Director Simon Phillips relates how he worked with his designers to create a claustrophobic world as a pressure-cooker in which Iago’s nihilism, Otello’s emotional instability and Desdemona’s isolation would make strange and disturbing sense. He wanted a military scenario where Otello’s status as a ‘warrior’ would explain his recourse to violence. The scenes change seamlessly between bridge, claustrophobic cabins and open, spacious central hangar with a view onto the sea.

The opera commences on the bridge, with all the sophistication that goes with modern warfare – multiple video screens, technical readouts, male and female sailors in drab uniforms, computers, phones – establishing a tense background as they wait, in a stormy sea, for their new captain to come on board. Right from the start there is no doubt we are going to be thrilled by outstanding chorus singing. Miriam Gordon-Stewart, as Desdemona, is the only civilian in sight.
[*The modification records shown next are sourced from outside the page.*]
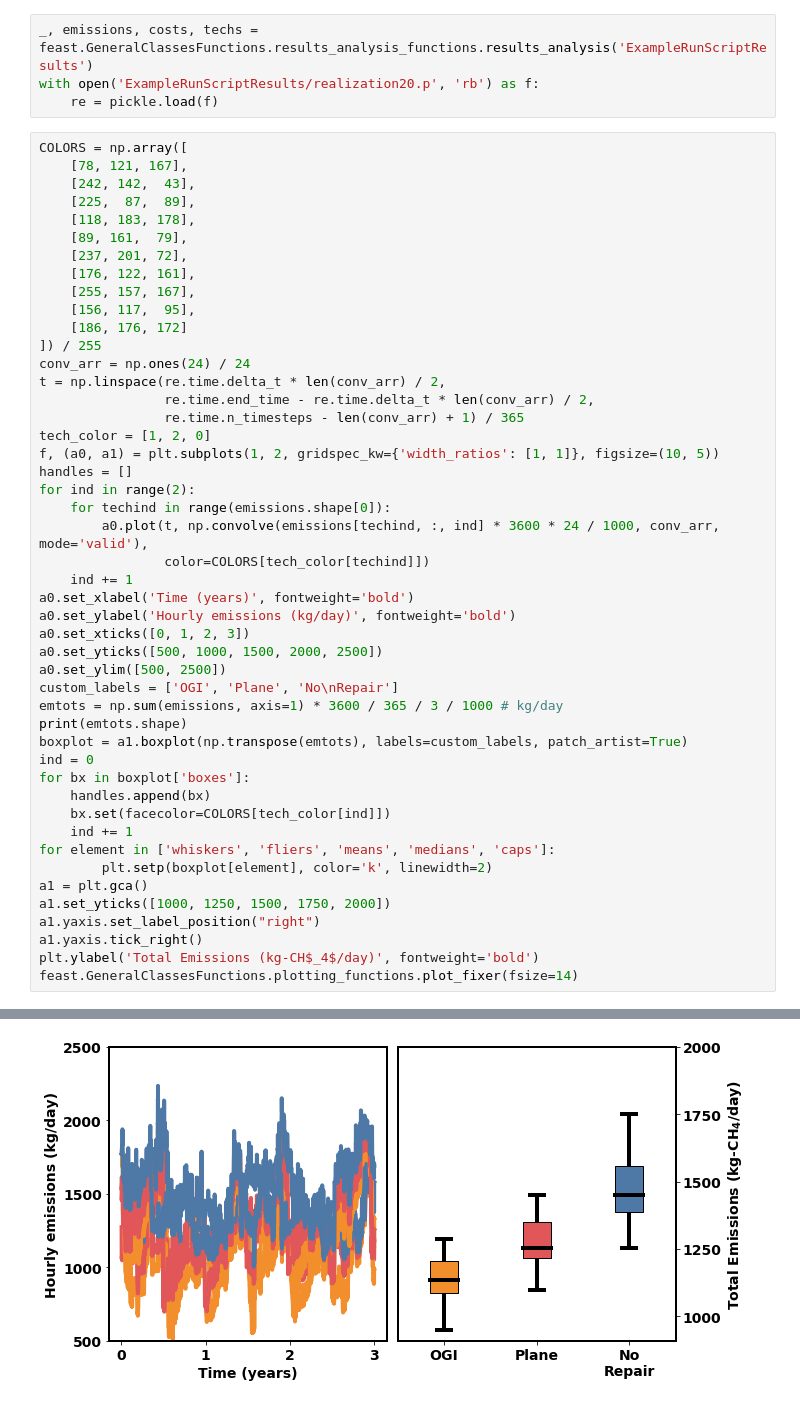
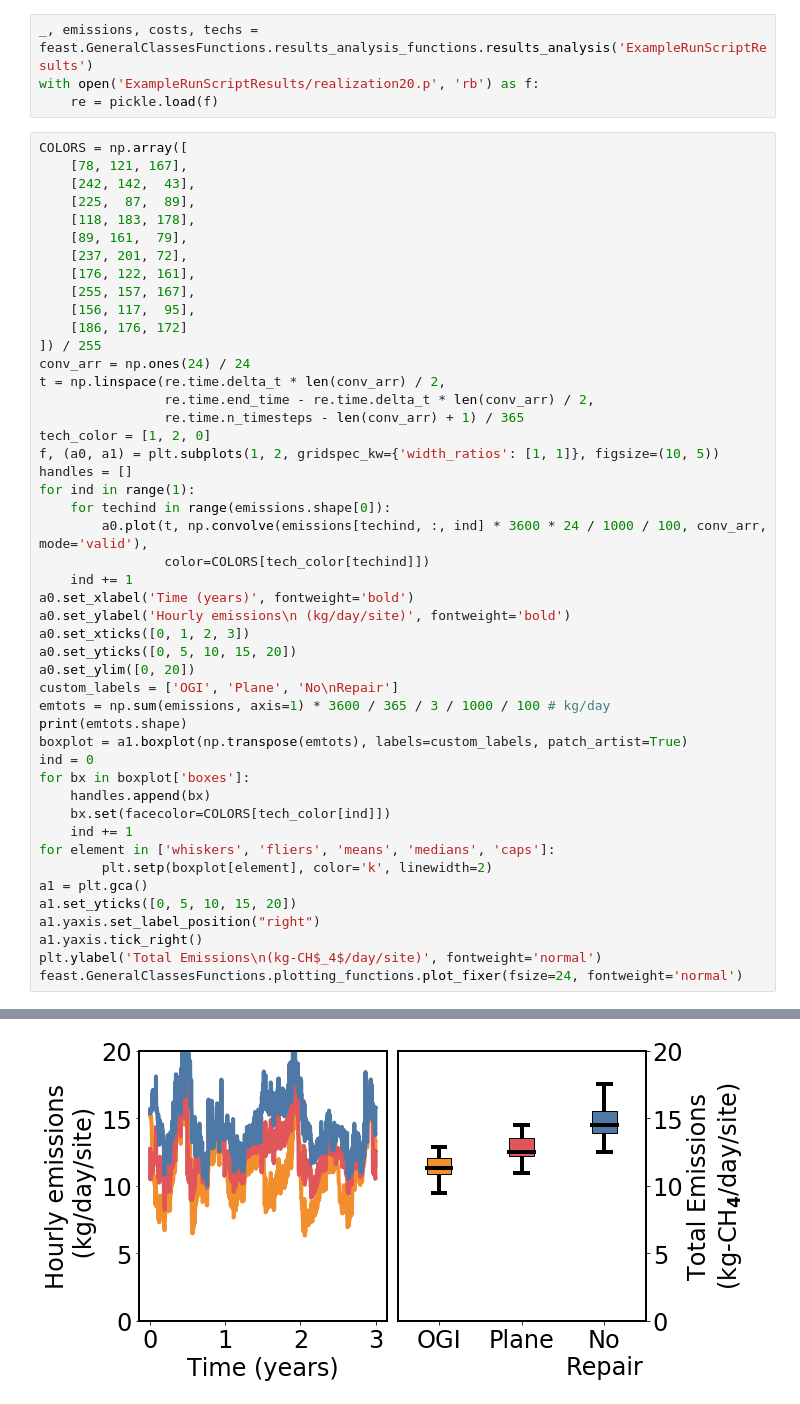
Before and after one commit to FEAST-SEDLab/FEAST_PtE, a Jupyter notebook: FEAST Tutorial.ipynb, the cells around one changed output, grey strips where cells are left out. Saved outputs shown, nothing was run; the diff lists cells and outputs as text.

```diff
--- a/FEAST Tutorial.ipynb
+++ b/FEAST Tutorial.ipynb
@@ -190,43 +190,43 @@ COLORS = np.array([
     [156, 117,  95],
     [186, 176, 172]
 ]) / 255
 conv_arr = np.ones(24) / 24
 t = np.linspace(re.time.delta_t * len(conv_arr) / 2,
                 re.time.end_time - re.time.delta_t * len(conv_arr) / 2,
                 re.time.n_timesteps - len(conv_arr) + 1) / 365
 tech_color = [1, 2, 0]
 f, (a0, a1) = plt.subplots(1, 2, gridspec_kw={'width_ratios': [1, 1]}, figsize=(10, 5))
 handles = []
-for ind in range(2):
+for ind in range(1):
     for techind in range(emissions.shape[0]):
-        a0.plot(t, np.convolve(emissions[techind, :, ind] * 3600 * 24 / 1000, conv_arr, mode='valid'),
+        a0.plot(t, np.convolve(emissions[techind, :, ind] * 3600 * 24 / 1000 / 100, conv_arr, mode='valid'),
                 color=COLORS[tech_color[techind]])
     ind += 1
 a0.set_xlabel('Time (years)', fontweight='bold')
-a0.set_ylabel('Hourly emissions (kg/day)', fontweight='bold')
+a0.set_ylabel('Hourly emissions\n (kg/day/site)', fontweight='bold')
 a0.set_xticks([0, 1, 2, 3])
-a0.set_yticks([500, 1000, 1500, 2000, 2500])
-a0.set_ylim([500, 2500])
+a0.set_yticks([0, 5, 10, 15, 20])
+a0.set_ylim([0, 20])
 custom_labels = ['OGI', 'Plane', 'No\nRepair']
-emtots = np.sum(emissions, axis=1) * 3600 / 365 / 3 / 1000 # kg/day
+emtots = np.sum(emissions, axis=1) * 3600 / 365 / 3 / 1000 / 100 # kg/day
 print(emtots.shape)
 boxplot = a1.boxplot(np.transpose(emtots), labels=custom_labels, patch_artist=True)
 ind = 0
 for bx in boxplot['boxes']:
     handles.append(bx)
     bx.set(facecolor=COLORS[tech_color[ind]])
     ind += 1
 for element in ['whiskers', 'fliers', 'means', 'medians', 'caps']:
         plt.setp(boxplot[element], color='k', linewidth=2)
 a1 = plt.gca()
-a1.set_yticks([1000, 1250, 1500, 1750, 2000])
+a1.set_yticks([0, 5, 10, 15, 20])
 a1.yaxis.set_label_position("right")
 a1.yaxis.tick_right()
-plt.ylabel('Total Emissions (kg-CH$_4$/day)', fontweight='bold')
-feast.GeneralClassesFunctions.plotting_functions.plot_fixer(fsize=14)
+plt.ylabel('Total Emissions\n(kg-CH$_4$/day/site)', fontweight='normal')
+feast.GeneralClassesFunctions.plotting_functions.plot_fixer(fsize=24, fontweight='normal')
 # %% [output]
 (3, 30)
-[figure, old version]
+[figure, new version]
 # %%
 feast.GeneralClassesFunctions.plotting_functions.abatement_cost_plotter('ExampleRunScriptResults')
 # %% [output]
```
Also changed, not shown: parts of 1 cell of this notebook, 1 other file.
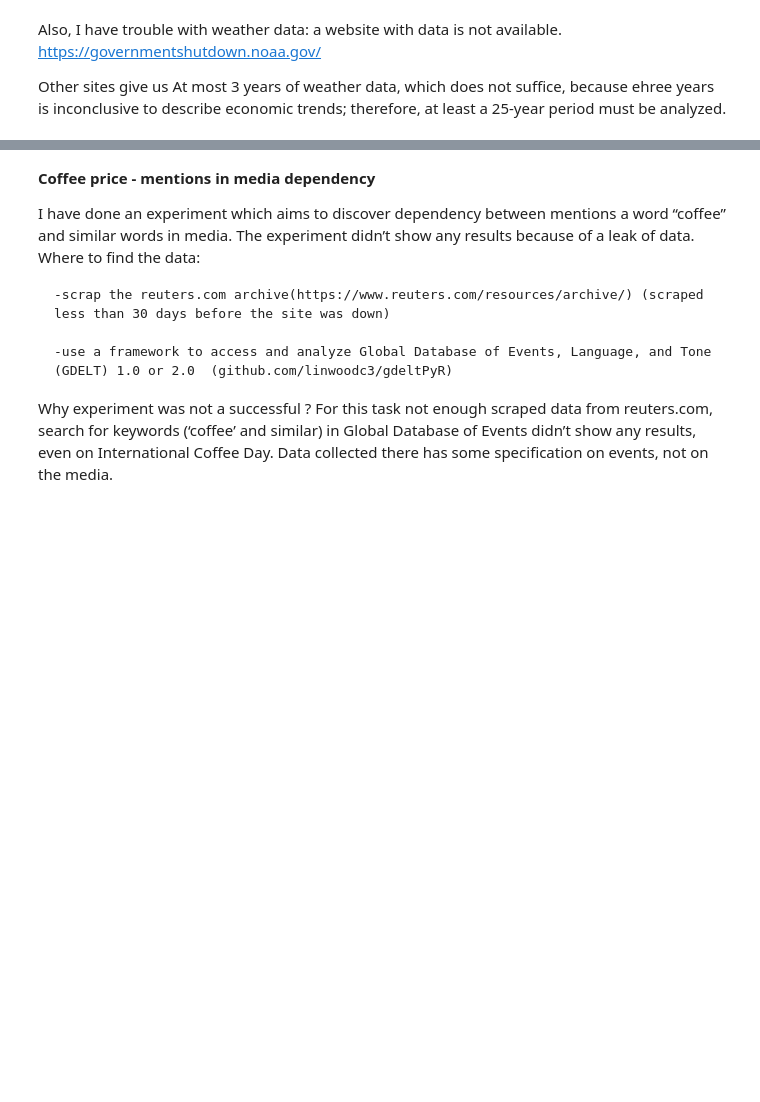
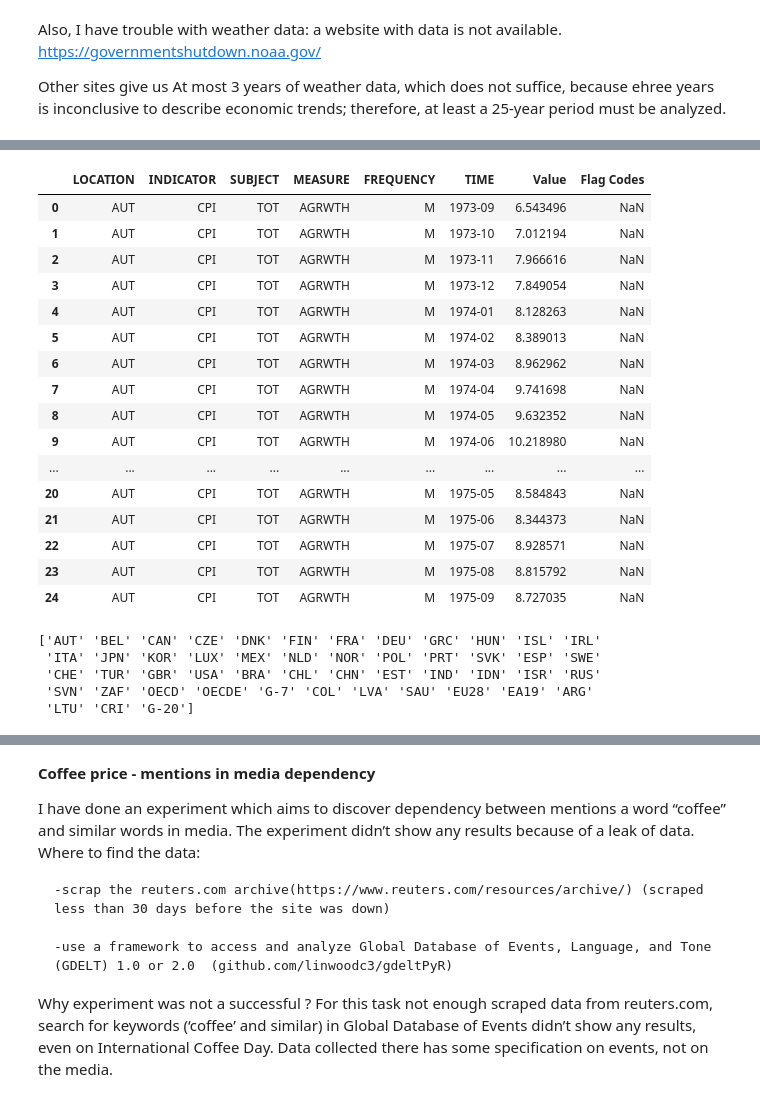
Before and after one commit to irynakostyshyn/coffee-price-prediction, a Jupyter notebook: merge_datasets.ipynb, the cells around one changed output, grey strips where cells are left out. Saved outputs shown, nothing was run; the diff lists cells and outputs as text; code cells hidden in the pictures; blank space fills up the shorter version.

```diff
--- a/merge_datasets.ipynb
+++ b/merge_datasets.ipynb
@@ -195,0 +370,20 @@ Country Code      ABW GDP      AFG GDP      AGO GDP      ALB GDP      AND GDP  \
+# %%
+df_cpi.head(25)
+# %% [output]
+|  | LOCATION | INDICATOR | SUBJECT | MEASURE | FREQUENCY | TIME | Value | Flag Codes |
+| 0 | AUT | CPI | TOT | AGRWTH | M | 1973-09 | 6.543496 | NaN |
+| 1 | AUT | CPI | TOT | AGRWTH | M | 1973-10 | 7.012194 | NaN |
+| 2 | AUT | CPI | TOT | AGRWTH | M | 1973-11 | 7.966616 | NaN |
+| 3 | AUT | CPI | TOT | AGRWTH | M | 1973-12 | 7.849054 | NaN |
+| 4 | AUT | CPI | TOT | AGRWTH | M | 1974-01 | 8.128263 | NaN |
+| 5 | AUT | CPI | TOT | AGRWTH | M | 1974-02 | 8.389013 | NaN |
+| 6 | AUT | CPI | TOT | AGRWTH | M | 1974-03 | 8.962962 | NaN |
+| 7 | AUT | CPI | TOT | AGRWTH | M | 1974-04 | 9.741698 | NaN |
+| 8 | AUT | CPI | TOT | AGRWTH | M | 1974-05 | 9.632352 | NaN |
+| 9 | AUT | CPI | TOT | AGRWTH | M | 1974-06 | 10.218980 | NaN |
+| ... | ... | ... | ... | ... | ... | ... | ... | ... |
+| 20 | AUT | CPI | TOT | AGRWTH | M | 1975-05 | 8.584843 | NaN |
+| 21 | AUT | CPI | TOT | AGRWTH | M | 1975-06 | 8.344373 | NaN |
+| 22 | AUT | CPI | TOT | AGRWTH | M | 1975-07 | 8.928571 | NaN |
+| 23 | AUT | CPI | TOT | AGRWTH | M | 1975-08 | 8.815792 | NaN |
+| 24 | AUT | CPI | TOT | AGRWTH | M | 1975-09 | 8.727035 | NaN |
@@ -195,0 +399,8 @@ Country Code      ABW GDP      AFG GDP      AGO GDP      ALB GDP      AND GDP  \
+# %%
+print(names)
+# %% [output]
+['AUT' 'BEL' 'CAN' 'CZE' 'DNK' 'FIN' 'FRA' 'DEU' 'GRC' 'HUN' 'ISL' 'IRL'
+ 'ITA' 'JPN' 'KOR' 'LUX' 'MEX' 'NLD' 'NOR' 'POL' 'PRT' 'SVK' 'ESP' 'SWE'
+ 'CHE' 'TUR' 'GBR' 'USA' 'BRA' 'CHL' 'CHN' 'EST' 'IND' 'IDN' 'ISR' 'RUS'
+ 'SVN' 'ZAF' 'OECD' 'OECDE' 'G-7' 'COL' 'LVA' 'SAU' 'EU28' 'EA19' 'ARG'
+ 'LTU' 'CRI' 'G-20']
```
Also changed, not shown: parts of 33 cells of this notebook, 4 other files.
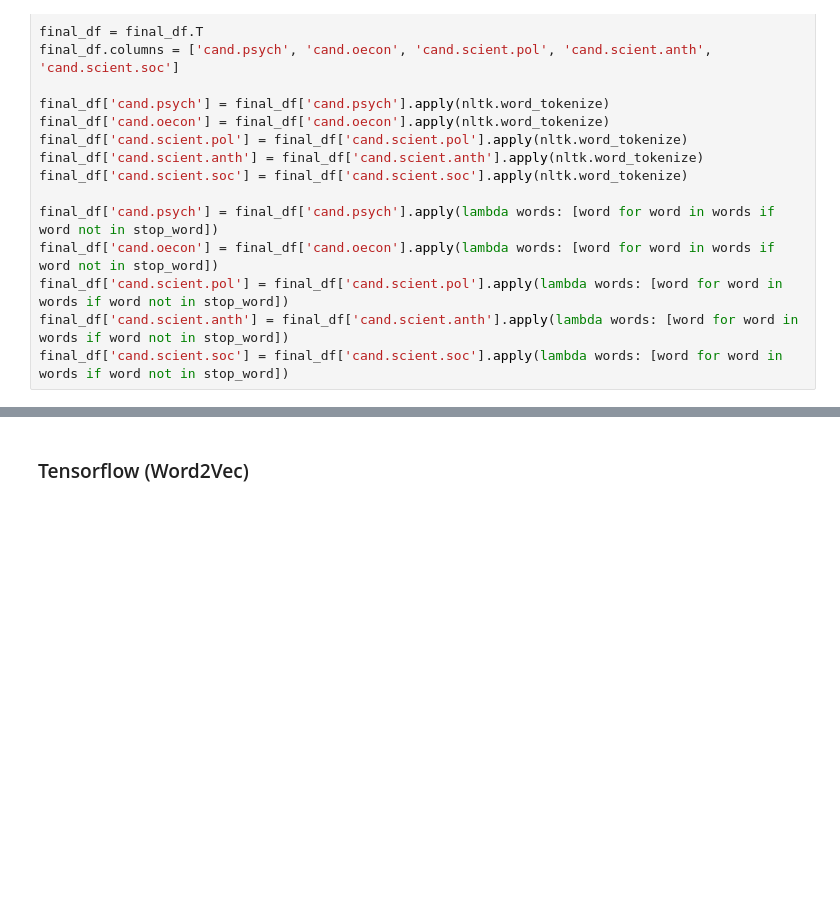
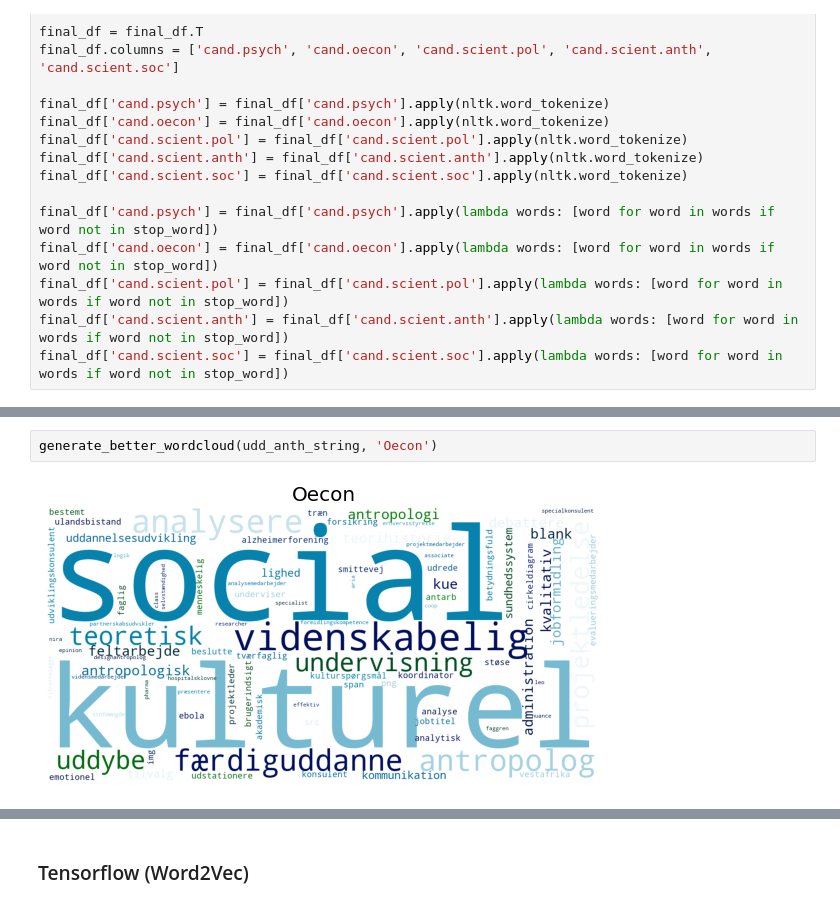
Before and after one commit to Bernseng/ISDS, a Jupyter notebook: Exam/Jobindex.ipynb, the cells around one changed output, grey strips where cells are left out. Cells and saved outputs as stored; diff of their text form; blank space fills up the shorter version.

```diff
--- a/Exam/Jobindex.ipynb
+++ b/Exam/Jobindex.ipynb
@@ -550,0 +560,4 @@ udd_soc_string = ' '.join(udd_soc_list)
+# %%
+generate_better_wordcloud(udd_anth_string, 'Oecon')
+# %% [output]
+[figure, added]
```
Also changed, not shown: parts of 15 cells of this notebook.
Of her, Cassio’s “essa infiora questo lido! surtitle translates as “a breath of fresh air” – with so many sailors around indeed she is. She has returned home to Adelaide to sing the role; she commands a sweet, rich soprano capable of soaring to the angels and thrilling my ears. The scene morphs into a central hangar where the crew are partying. On the horizon enemy ships are burning, bringing new meaning to “Fuoco di gioia!” of which they sing so rousingly.

Douglas McNicol, with a rich baritone voice, seems made to be an Iago, his evil persona seems second nature as he oozes evil intent. He has power and shade in his commanding voice, and is perhaps at his best in his smarmy, pseudo subservient poisoning of Otello’s mind against Desdemona.

Act II is where Iago beefs up his ‘get-rid-of-Otello’ campaign, convincing Cassio, played well by Bernard Hull, to ask Desdemona to intercede with Otello on his behalf. Local islanders come on board to sell their tourist wares giving the chorus an opportunity for a pleasant interlude, while Iago, in the wardroom, now bathed in a demonic, red glow, launches into his Credo. It is spine tinglingly dark and evil. Later, when Otello enters, Iago has engineered muted CCTV vision of Cassio talking with Desdemona to rouse Otello’s jealousy.

Verdi’s intricate handkerchief quartet, where Desdemona passes it to Otello, who throws it on the ground, where Emilia (sung sweetly by Catriona Barr) picks it up, and from whose hand Iago prises it, is a gem where each is singing separately of their own need, while combining in a clever unifying effect.

Meanwhile, Venice has not been completely overlooked, with a token Venetian blind installed in the wardroom preceding the arrival of the delegation from Venice. In their presence and that of the crew Otello (Bradley Daley) excels himself in his cruel and physical rant against Desdemona. Masterly singing of demented nastiness!

The final Act opens much gentler, in Otello’s claustrophobic private quarters. Desdemona sings sweetly to Emilia the beautiful Willow Song, and in her wedding nightdress sings her final Ave Maria, starting slowly and building up to a powerfully expressive prayer underscoring her innocence against the wrongful accusations she had endured, preparing for her imminent death, so movingly lingering on the last few words “nell’ora della morte”. By the time Otello arrives he is almost demented. The orchestra accompanies his determined trance-like progression through the ship to their cabin. His singing all the more expressive as he demands that Desdemona confess. Yet Bradley Daley’s Otello saves his most moving singing till the end. His final grief at Desdemona’s death so poignantly moving, his finally trinity of kisses bringing a most spectacularly sung, played and presented opera to its conclusion.